For me, I have been extremely stressed out by the Edinburgh flat search that I am currently undertaking – frequently feeling very hopeless about it and having restless nights to the point where I am dreaming about the flat hunt (as mentioned above – more of a nightmare really)! The fact that it is totally out of my control frustrates me so much because I can do no more than I am already doing to try and find somewhere and YET every application is returned with “Sorry, the landlord has decided to proceed with another application.” Why, you might ask? Because there is always someone in a “better” position. PhD students, professionals, families even and, while I do not begrudge these people opportunities to find their future home, is there ever going to be a situation where I am actually the best candidate?

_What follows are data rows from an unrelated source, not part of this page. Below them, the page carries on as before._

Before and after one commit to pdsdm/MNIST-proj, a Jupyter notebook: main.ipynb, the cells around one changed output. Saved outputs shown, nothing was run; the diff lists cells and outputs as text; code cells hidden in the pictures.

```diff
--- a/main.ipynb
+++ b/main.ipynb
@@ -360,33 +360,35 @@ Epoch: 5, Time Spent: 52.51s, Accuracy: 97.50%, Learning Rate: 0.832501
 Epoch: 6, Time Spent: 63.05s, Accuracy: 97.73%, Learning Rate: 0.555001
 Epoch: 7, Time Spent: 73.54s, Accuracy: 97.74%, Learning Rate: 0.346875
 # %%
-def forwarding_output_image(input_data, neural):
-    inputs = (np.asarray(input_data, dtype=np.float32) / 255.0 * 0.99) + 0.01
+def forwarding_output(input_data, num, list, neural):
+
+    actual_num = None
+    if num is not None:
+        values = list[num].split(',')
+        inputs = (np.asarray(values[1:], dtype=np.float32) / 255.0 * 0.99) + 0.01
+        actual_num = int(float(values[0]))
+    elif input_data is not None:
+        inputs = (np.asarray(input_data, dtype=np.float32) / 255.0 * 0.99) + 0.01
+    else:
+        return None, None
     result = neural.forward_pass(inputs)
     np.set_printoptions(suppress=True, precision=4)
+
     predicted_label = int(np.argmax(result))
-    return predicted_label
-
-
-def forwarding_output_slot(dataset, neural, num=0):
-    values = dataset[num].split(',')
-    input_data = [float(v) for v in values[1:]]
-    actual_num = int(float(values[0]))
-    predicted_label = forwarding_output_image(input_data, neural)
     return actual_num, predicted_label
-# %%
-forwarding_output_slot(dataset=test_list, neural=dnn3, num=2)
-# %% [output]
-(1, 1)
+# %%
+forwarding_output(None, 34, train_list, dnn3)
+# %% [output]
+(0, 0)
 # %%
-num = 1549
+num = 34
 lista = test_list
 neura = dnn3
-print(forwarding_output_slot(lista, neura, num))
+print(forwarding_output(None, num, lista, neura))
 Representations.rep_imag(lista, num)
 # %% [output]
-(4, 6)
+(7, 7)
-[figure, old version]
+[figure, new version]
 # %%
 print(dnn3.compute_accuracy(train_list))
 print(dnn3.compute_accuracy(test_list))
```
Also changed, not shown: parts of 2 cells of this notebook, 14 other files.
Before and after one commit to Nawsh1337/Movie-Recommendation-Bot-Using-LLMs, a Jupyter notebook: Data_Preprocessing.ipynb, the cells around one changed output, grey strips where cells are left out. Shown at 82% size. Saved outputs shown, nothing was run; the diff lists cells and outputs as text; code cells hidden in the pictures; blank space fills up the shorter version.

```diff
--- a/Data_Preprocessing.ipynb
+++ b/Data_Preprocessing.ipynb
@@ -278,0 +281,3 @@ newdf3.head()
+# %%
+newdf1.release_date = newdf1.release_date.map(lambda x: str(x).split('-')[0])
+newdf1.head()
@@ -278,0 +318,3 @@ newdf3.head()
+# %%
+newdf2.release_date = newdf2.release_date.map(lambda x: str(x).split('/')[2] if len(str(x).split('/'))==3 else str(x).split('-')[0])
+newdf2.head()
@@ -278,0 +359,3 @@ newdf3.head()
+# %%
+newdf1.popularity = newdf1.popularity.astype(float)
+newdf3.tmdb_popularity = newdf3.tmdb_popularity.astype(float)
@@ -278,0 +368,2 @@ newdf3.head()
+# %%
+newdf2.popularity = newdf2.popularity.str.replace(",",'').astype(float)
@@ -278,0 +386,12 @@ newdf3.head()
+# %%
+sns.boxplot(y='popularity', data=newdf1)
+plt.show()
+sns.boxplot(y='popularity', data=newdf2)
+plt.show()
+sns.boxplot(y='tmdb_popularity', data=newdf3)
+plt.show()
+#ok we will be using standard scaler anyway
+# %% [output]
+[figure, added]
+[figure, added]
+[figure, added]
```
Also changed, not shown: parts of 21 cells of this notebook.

Anyway… back to meditation. The guided meditation for hope, in particular, made me re-frame this perspective. Spending ten minutes just listening to my emotions, acknowledging how I was feeling and that it was valid in that moment helped me to see that it isn’t the end of the world. I have to believe that something will come up – however the process is totally draining and I am totally exhausted by it and won’t be able to stop looking any time soon. So, no, meditation did not solve all my problems but it did help me re-frame my thoughts and help me concentrate on the daily work I am doing.
While I don’t know if this practise will work for everyone, I think regularly taking the time to listen to yourself – your thoughts, emotions and body – is valuable and helps you understand yourself and why you behave in certain ways which is something everyone should know about themselves.
If you want to give it a go, there are plenty of options out there:
- Headspace – The classic. Advertised everywhere, Headspace is the go to app for people wanting to introduce meditation into their lives. It also has other features to aid sleep and just increase self-awareness. However, watch out for the paid features!
- UCLA Health Guided Meditations – These meditations are great and available in 13 different languages! They can be streamed from their website or via the free UCLA mindful app. These meditations are also licensed under a creative commons license!
- The Daily Meditation Podcast – Available on Spotify and from the free app “Declutter the Mind”. This is the podcast I’ve been listening to over the last week or so. It has so many episodes on a huge range of topics, and most episodes are only 10-15 minutes long so definitely not a huge commitment and a great way to introduce meditation into your life. It’s also available for free at their website.
- YouTube – Now, I haven’t done the research on this, but just from a quick search I can find so many meditation podcasts/videos available on Youtube. YouTube is a huge repository so there’s bound to be something available for everyone.
- Meditation for children – this free OER on TES has been used by teachers to help calm and focus children’s attention. Great for teachers and parents alike wanting to bring some calm into their environment. Click here to view “Listening and Calming ‘ Meditation ‘ by Massenet” on TES.
I really hope this helps someone who might have been struggling with sleep and/or anxiety (like I have recently!) and don’t forget help is always available if you need it.
- University of Edinburgh “Help in a Crisis” page has lots of contact details for anyone who feels they need immediate support
- University of Edinburgh Staff Health & Wellbeing service
- University of Edinburgh Student Health & Wellbeing Service